  38. Tegen I, Harrison SP, Kohfeld K, Prentice IC, Coe M, Heimann M (2002) Impact of vegetation and preferential source areas on global dust aerosol: results from a model study. J Geophys Res 107(D21):4576CrossRefGoogle Scholar
  39. Tost H, Jöckel P, Kerkweg A, Sander R, Lelieveld J (2006) Technical note: a new comprehensive SCAVenging submodel for global atmospheric chemistry modelling. Atmos Chem Phys 6:565–574,. CrossRefGoogle Scholar
  40. Tulet P, Crassier V, Cousin F, Suhre K, Rosset R (2005) ORILAM, a three-moment lognormal aerosol scheme for mesoscale atmospheric model: online coupling into the Meso-NH-C model and validation on the Escompte campaign. J Geophys Res. Google Scholar
  41. Tulet P, Crahan-Kaku K, Leriche M, Aouizerats B, Crumeyrolle S (2010) Mixing of dust aerosols into mesoscale convective system: generation, filtering and possible feedbacks on ice anvils. Atmos Res 96:302–314. CrossRefGoogle Scholar
  42. Wesely M (1989) Parametrizations of surface resistance to gaseous dry deposition in regional scale, numerical models.

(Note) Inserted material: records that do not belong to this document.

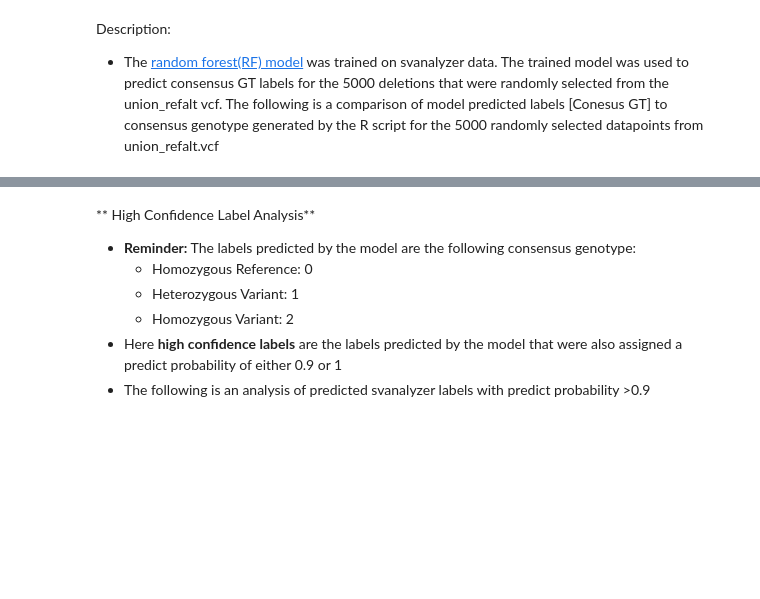
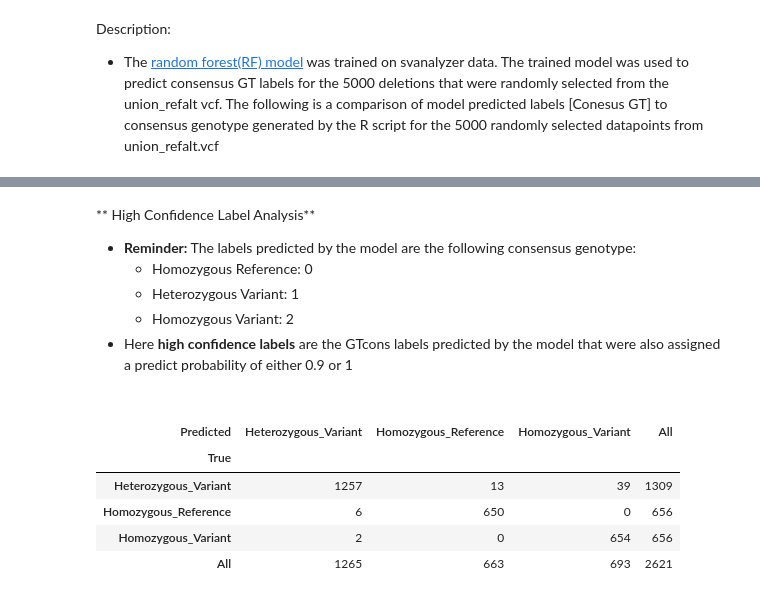
Before and after one commit to lesleymaraina/NIST, a Jupyter notebook: Notebooks/SVanalyzer_ML/DEL/results/300x/DEL_300x_GTcons_min1_Revised_LOO.ipynb, the cells around one changed output, grey strips where cells are left out. Cells and saved outputs as stored; diff of their text form; code cells hidden in the pictures; blank space fills up the shorter version.

```diff
--- a/Notebooks/SVanalyzer_ML/DEL/results/300x/DEL_300x_GTcons_min1_Revised_LOO.ipynb
+++ b/Notebooks/SVanalyzer_ML/DEL/results/300x/DEL_300x_GTcons_min1_Revised_LOO.ipynb
@@ -471,6 +526,6 @@ print(confusion_matrix(consensus_GT, predict))
 X6['GTconswithoutIll300x.GT'].replace(0, 'Homozygous_Reference', inplace=True)
 X6['GTconswithoutIll300x.GT'].replace(1, 'Heterozygous_Variant', inplace=True)
 X6['GTconswithoutIll300x.GT'].replace(2, 'Homozygous_Variant', inplace=True)
-X6['300x_predicted_label'].replace(0.0, 'Homozygous_Reference', inplace=True)
-X6['300x_predicted_label'].replace(1.0, 'Heterozygous_Variant', inplace=True)
-X6['300x_predicted_label'].replace(2.0, 'Homozygous_Variant', inplace=True)
+X6['300x_predicted_LOO_label'].replace(0.0, 'Homozygous_Reference', inplace=True)
+X6['300x_predicted_LOO_label'].replace(1.0, 'Heterozygous_Variant', inplace=True)
+X6['300x_predicted_LOO_label'].replace(2.0, 'Homozygous_Variant', inplace=True)
@@ -484,14 +550,22 @@ print('Precision score of the prediction subset: {:.3f}'.format(precision_score(
     * Homozygous Reference: 0
     * Heterozygous Variant: 1
     * Homozygous Variant: 2
-* Here **high confidence labels** are the labels predicted by the model that were also assigned a predict probability of either 0.9 or 1
-* The following is an analysis of predicted svanalyzer labels with predict probability >0.9
+* Here **high confidence labels** are the GTcons labels predicted by the model that were also assigned a predict probability of either 0.9 or 1
 # %%
-high_conf_labels = X6[(X6['Homozygous_Reference'] == 1) | (X6['Homozygous_Reference'] == 0.9) | (X6['Heterozygous_Variant'] == 1) | (X6['Heterozygous_Variant'] == 0.9) | (X6['Homozygous_Variant'] == 1) | (X6['Homozygous_Variant'] == 0.9)]
+high_conf_labels = X6[(X6['Homozygous_Reference_LOO_300x'] == 1) | (X6['Homozygous_Reference_LOO_300x'] == 0.9) | (X6['Heterozygous_Variant_LOO_300x'] == 1) | (X6['Heterozygous_Variant_LOO_300x'] == 0.9) | (X6['Homozygous_Variant_LOO_300x'] == 1) | (X6['Homozygous_Variant_LOO_300x'] == 0.9)]
+# %% [markdown]
+<a id='hiconf_precision_score'></a>
 # %%
 consensus_GT = high_conf_labels['GTconswithoutIll300x.GT']
-predict = high_conf_labels['300x_predicted_label']
+predict = high_conf_labels['300x_predicted_LOO_label']
 pd.crosstab(consensus_GT, predict, rownames=['True'], colnames=['Predicted'], margins=True)
+# %% [output]
+| Predicted | Heterozygous_Variant | Homozygous_Reference | Homozygous_Variant | All |
+| True |  |  |  |  |
+| Heterozygous_Variant | 1257 | 13 | 39 | 1309 |
+| Homozygous_Reference | 6 | 650 | 0 | 656 |
+| Homozygous_Variant | 2 | 0 | 654 | 656 |
+| All | 1265 | 663 | 693 | 2621 |
 # %%
 from sklearn.metrics import classification_report
 print(classification_report(consensus_GT, predict))
```
Also changed, not shown: parts of 22 cells of this notebook, 18 other files.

Atmos Environ 23:1293–1304CrossRefGoogle Scholar
  43. Yilbas BS et al (2015) Influence of dust and mud on the optical, chemical, and mechanical properties of a PV protective glass. Sci Rep 5:15833–15845CrossRefGoogle Scholar
  44. Zender CS, Newman D, Torres O (2003) Spatial heterogeneity in aeolian erodibility: uniform, topographic, geomorphologic, and hydrologic hypotheses. J Geophys Res 108(D17):4543CrossRefGoogle Scholar

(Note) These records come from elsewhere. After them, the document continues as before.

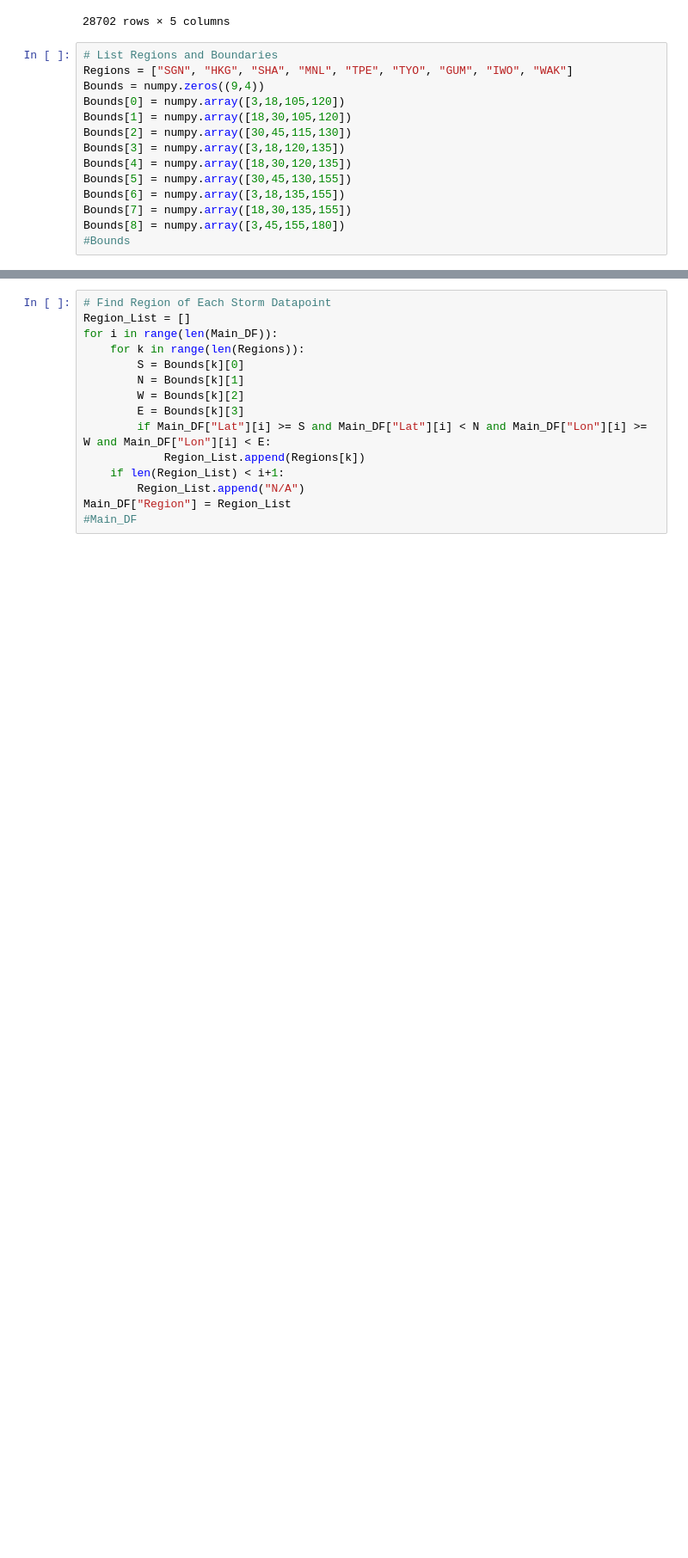
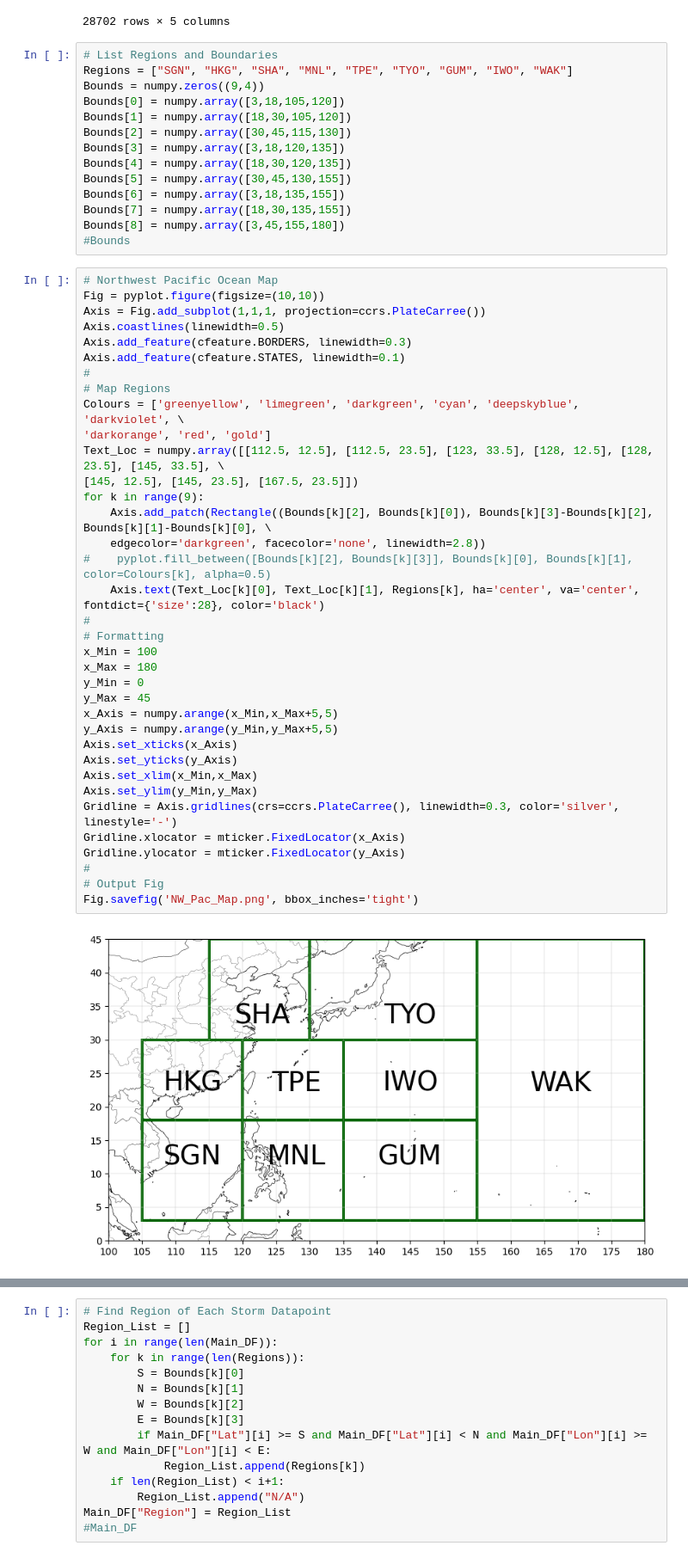
Before and after one commit to Luigi728/Penn_State_Research, a Jupyter notebook: Stats_Final_Project_Kinen_Kyle.ipynb, the cells around one changed output, grey strips where cells are left out. Shown at 86% size. Drawn from its saved outputs; the diff is of its cells as text; blank space fills up the shorter version.

```diff
--- a/Stats_Final_Project_Kinen_Kyle.ipynb
+++ b/Stats_Final_Project_Kinen_Kyle.ipynb
@@ -169,6 +170,44 @@ Bounds[6] = numpy.array([3,18,135,155])
 Bounds[7] = numpy.array([18,30,135,155])
 Bounds[8] = numpy.array([3,45,155,180])
 #Bounds
+# %%
+# Northwest Pacific Ocean Map
+Fig = pyplot.figure(figsize=(10,10))
+Axis = Fig.add_subplot(1,1,1, projection=ccrs.PlateCarree())
+Axis.coastlines(linewidth=0.5)
+Axis.add_feature(cfeature.BORDERS, linewidth=0.3)
+Axis.add_feature(cfeature.STATES, linewidth=0.1)
+#
+# Map Regions
+Colours = ['greenyellow', 'limegreen', 'darkgreen', 'cyan', 'deepskyblue', 'darkviolet', \
+'darkorange', 'red', 'gold']
+Text_Loc = numpy.array([[112.5, 12.5], [112.5, 23.5], [123, 33.5], [128, 12.5], [128, 23.5], [145, 33.5], \
+[145, 12.5], [145, 23.5], [167.5, 23.5]])
+for k in range(9):
+    Axis.add_patch(Rectangle((Bounds[k][2], Bounds[k][0]), Bounds[k][3]-Bounds[k][2], Bounds[k][1]-Bounds[k][0], \
+    edgecolor='darkgreen', facecolor='none', linewidth=2.8))
+#    pyplot.fill_between([Bounds[k][2], Bounds[k][3]], Bounds[k][0], Bounds[k][1], color=Colours[k], alpha=0.5)
+    Axis.text(Text_Loc[k][0], Text_Loc[k][1], Regions[k], ha='center', va='center', fontdict={'size':28}, color='black')
+#
+# Formatting
+x_Min = 100
+x_Max = 180
+y_Min = 0
+y_Max = 45
+x_Axis = numpy.arange(x_Min,x_Max+5,5)
+y_Axis = numpy.arange(y_Min,y_Max+5,5)
+Axis.set_xticks(x_Axis)
+Axis.set_yticks(y_Axis)
+Axis.set_xlim(x_Min,x_Max)
+Axis.set_ylim(y_Min,y_Max)
+Gridline = Axis.gridlines(crs=ccrs.PlateCarree(), linewidth=0.3, color='silver', linestyle='-')
+Gridline.xlocator = mticker.FixedLocator(x_Axis)
+Gridline.ylocator = mticker.FixedLocator(y_Axis)
+#
+# Output Fig
+Fig.savefig('NW_Pac_Map.png', bbox_inches='tight')
+# %% [output]
+[figure, added]
 # %%
 # Northwest Pacific Ocean Map
 Fig = pyplot.figure(figsize=(10,10))
```
Also changed, not shown: parts of 12 cells of this notebook.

Copyright information

© Springer International Publishing AG, part of Springer Nature 2018

Authors and Affiliations

  • Dialo Diop
    • 1
  • Abdoulaye Kama
    • 2
  • Mamadou Simina Drame
    • 1
    • 3
  • Moussa Diallo
    • 2
  • Demba Ndao Niang
    • 3
  1. 1.FST/Département de Physique, Université Cheikh Anta DiopDakarSénégal
  2. 2.Department of Computer Science, Polytechnic Institute (ESP)University Cheikh Anta Diop de Dakar (UCAD)DakarSénégal
  3. 3.Laboratoire de Physique de l’atmosphère et de l’Océan Siméon FongangUniversité Cheikh Anta DiopDakar-FannSénégal

Personalised recommendations